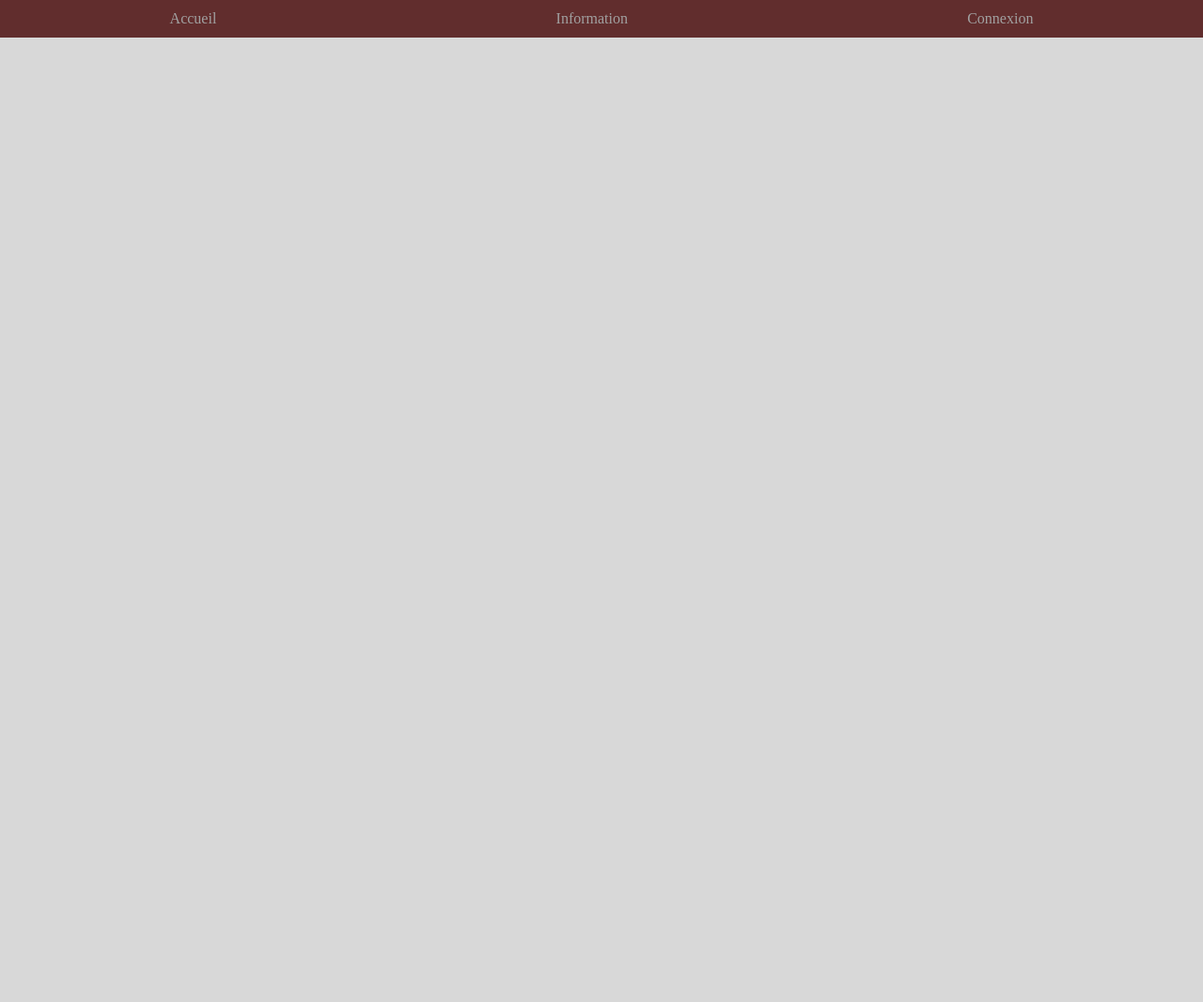
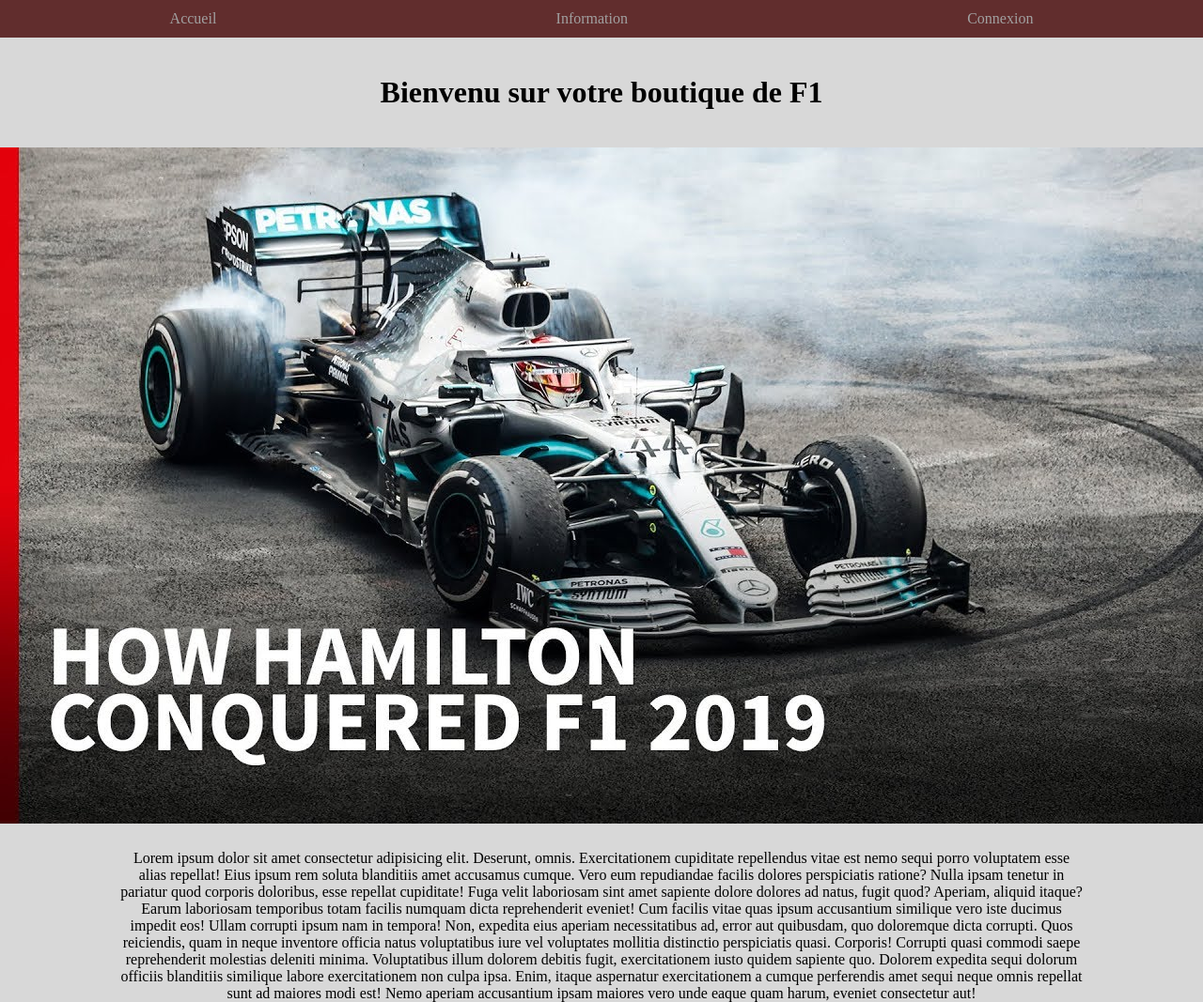
Before and after one commit to matvki/sitePHP, a PHP site: page / in a window 1280 px wide. Shown: the whole page at 94% size. Before the commit the page ends 40 px from the top, so only its background shows below. Run offline with PHP 8.4, Linux system fonts and the light colour scheme.

Commit message:
end index

```diff
--- a/data/css/index.css
+++ b/data/css/index.css
@@ -0,0 +1,15 @@
+main{
+    width: 100vw;
+    text-align: center;
+    flex-direction: column;
+    align-items: center;
+}
+h1{
+    margin-top: 5vh;
+    margin-bottom: 5vh;
+}
+p{
+    margin-top: 3vh;
+    width: 80vw;
+    text-align: center;
+}
--- a/data/index.php
+++ b/data/index.php
@@ -12,6 +12,18 @@
 
 <body>
   <?php include_once './templates/header.php' ?>
+  <main class="flex">
+    <h1>Bienvenu sur votre boutique de F1</h1>
+    <div id="picture">
+      <img src="./img/lewis.jpg" alt="">
+    </div>
+    <p>Lorem ipsum dolor sit amet consectetur adipisicing elit. Deserunt, omnis. Exercitationem cupiditate repellendus vitae est nemo sequi porro voluptatem esse alias repellat! Eius ipsum rem soluta blanditiis amet accusamus cumque.
+    Vero eum repudiandae facilis dolores perspiciatis ratione? Nulla ipsam tenetur in pariatur quod corporis doloribus, esse repellat cupiditate! Fuga velit laboriosam sint amet sapiente dolore dolores ad natus, fugit quod?
+    Aperiam, aliquid itaque? Earum laboriosam temporibus totam facilis numquam dicta reprehenderit eveniet! Cum facilis vitae quas ipsum accusantium similique vero iste ducimus impedit eos! Ullam corrupti ipsum nam in tempora!
+    Non, expedita eius aperiam necessitatibus ad, error aut quibusdam, quo doloremque dicta corrupti. Quos reiciendis, quam in neque inventore officia natus voluptatibus iure vel voluptates mollitia distinctio perspiciatis quasi. Corporis!
+    Corrupti quasi commodi saepe reprehenderit molestias deleniti minima. Voluptatibus illum dolorem debitis fugit, exercitationem iusto quidem sapiente quo. Dolorem expedita sequi dolorum officiis blanditiis similique labore exercitationem non culpa ipsa.
+    Enim, itaque aspernatur exercitationem a cumque perferendis amet sequi neque omnis repellat sunt ad maiores modi est! Nemo aperiam accusantium ipsam maiores vero unde eaque quam harum, eveniet consectetur aut!</p>
+  </main>
 
 </body>
 
--- a/data/login.php
+++ b/data/login.php
@@ -7,7 +7,7 @@
     <link rel="stylesheet" href="./css/style.css">
     <link rel="stylesheet" href="./css/header.css">
     <link rel="stylesheet" href="./css/login.css">
-    <title>TAF1 | Accueil</title>
+    <title>TAF1 | Connexion</title>
 </head>
 
 <body>
@@ -16,7 +16,7 @@
     } elseif (($_SESSION['name'] == 'Jon' || $_SESSION['name'] == 'jon' || $_SESSION['name'] == 'JOn' || $_SESSION['name'] == 'JON' || $_SESSION['name'] == 'jOn' || $_SESSION['name'] == 'jON' || $_SESSION['name'] == 'joN') && ( $_SESSION['password'] == '1234' )){
         header('Location: /');
     }else {
-        echo '<script type="text/javascript">window.alert("movais mot de passe");</script>';
+        echo '<script type="text/javascript">window.alert("mauvais identifiant ou mot de passe");</script>';
     } ?>
     <div id="alignCenter" class="flex">
         <form action="./controllers/log.php" method="POST">
```
Also changed, not shown: data/img/lewis.jpeg (added), data/img/lewis.jpg (added).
:::::
▸ **WHAT IS EXPECTED**:
Down to the final line, restate the material above word for word, but omit its pictures.

▸ **ANSWER FOR THIS EXERCISE**:
Before and after one commit to matvki/sitePHP, a PHP site: page / in a window 1280 px wide. Shown: the whole page at 94% size. Before the commit the page ends 40 px from the top, so only its background shows below. Run offline with PHP 8.4, Linux system fonts and the light colour scheme.

Commit message:
end index

```diff
--- a/data/css/index.css
+++ b/data/css/index.css
@@ -0,0 +1,15 @@
+main{
+    width: 100vw;
+    text-align: center;
+    flex-direction: column;
+    align-items: center;
+}
+h1{
+    margin-top: 5vh;
+    margin-bottom: 5vh;
+}
+p{
+    margin-top: 3vh;
+    width: 80vw;
+    text-align: center;
+}
--- a/data/index.php
+++ b/data/index.php
@@ -12,6 +12,18 @@
 
 <body>
   <?php include_once './templates/header.php' ?>
+  <main class="flex">
+    <h1>Bienvenu sur votre boutique de F1</h1>
+    <div id="picture">
+      <img src="./img/lewis.jpg" alt="">
+    </div>
+    <p>Lorem ipsum dolor sit amet consectetur adipisicing elit. Deserunt, omnis. Exercitationem cupiditate repellendus vitae est nemo sequi porro voluptatem esse alias repellat! Eius ipsum rem soluta blanditiis amet accusamus cumque.
+    Vero eum repudiandae facilis dolores perspiciatis ratione? Nulla ipsam tenetur in pariatur quod corporis doloribus, esse repellat cupiditate! Fuga velit laboriosam sint amet sapiente dolore dolores ad natus, fugit quod?
+    Aperiam, aliquid itaque? Earum laboriosam temporibus totam facilis numquam dicta reprehenderit eveniet! Cum facilis vitae quas ipsum accusantium similique vero iste ducimus impedit eos! Ullam corrupti ipsum nam in tempora!
+    Non, expedita eius aperiam necessitatibus ad, error aut quibusdam, quo doloremque dicta corrupti. Quos reiciendis, quam in neque inventore officia natus voluptatibus iure vel voluptates mollitia distinctio perspiciatis quasi. Corporis!
+    Corrupti quasi commodi saepe reprehenderit molestias deleniti minima. Voluptatibus illum dolorem debitis fugit, exercitationem iusto quidem sapiente quo. Dolorem expedita sequi dolorum officiis blanditiis similique labore exercitationem non culpa ipsa.
+    Enim, itaque aspernatur exercitationem a cumque perferendis amet sequi neque omnis repellat sunt ad maiores modi est! Nemo aperiam accusantium ipsam maiores vero unde eaque quam harum, eveniet consectetur aut!</p>
+  </main>
 
 </body>
 
--- a/data/login.php
+++ b/data/login.php
@@ -7,7 +7,7 @@
     <link rel="stylesheet" href="./css/style.css">
     <link rel="stylesheet" href="./css/header.css">
     <link rel="stylesheet" href="./css/login.css">
-    <title>TAF1 | Accueil</title>
+    <title>TAF1 | Connexion</title>
 </head>
 
 <body>
@@ -16,7 +16,7 @@
     } elseif (($_SESSION['name'] == 'Jon' || $_SESSION['name'] == 'jon' || $_SESSION['name'] == 'JOn' || $_SESSION['name'] == 'JON' || $_SESSION['name'] == 'jOn' || $_SESSION['name'] == 'jON' || $_SESSION['name'] == 'joN') && ( $_SESSION['password'] == '1234' )){
         header('Location: /');
     }else {
-        echo '<script type="text/javascript">window.alert("movais mot de passe");</script>';
+        echo '<script type="text/javascript">window.alert("mauvais identifiant ou mot de passe");</script>';
     } ?>
     <div id="alignCenter" class="flex">
         <form action="./controllers/log.php" method="POST">
```
Also changed, not shown: data/img/lewis.jpeg (added), data/img/lewis.jpg (added).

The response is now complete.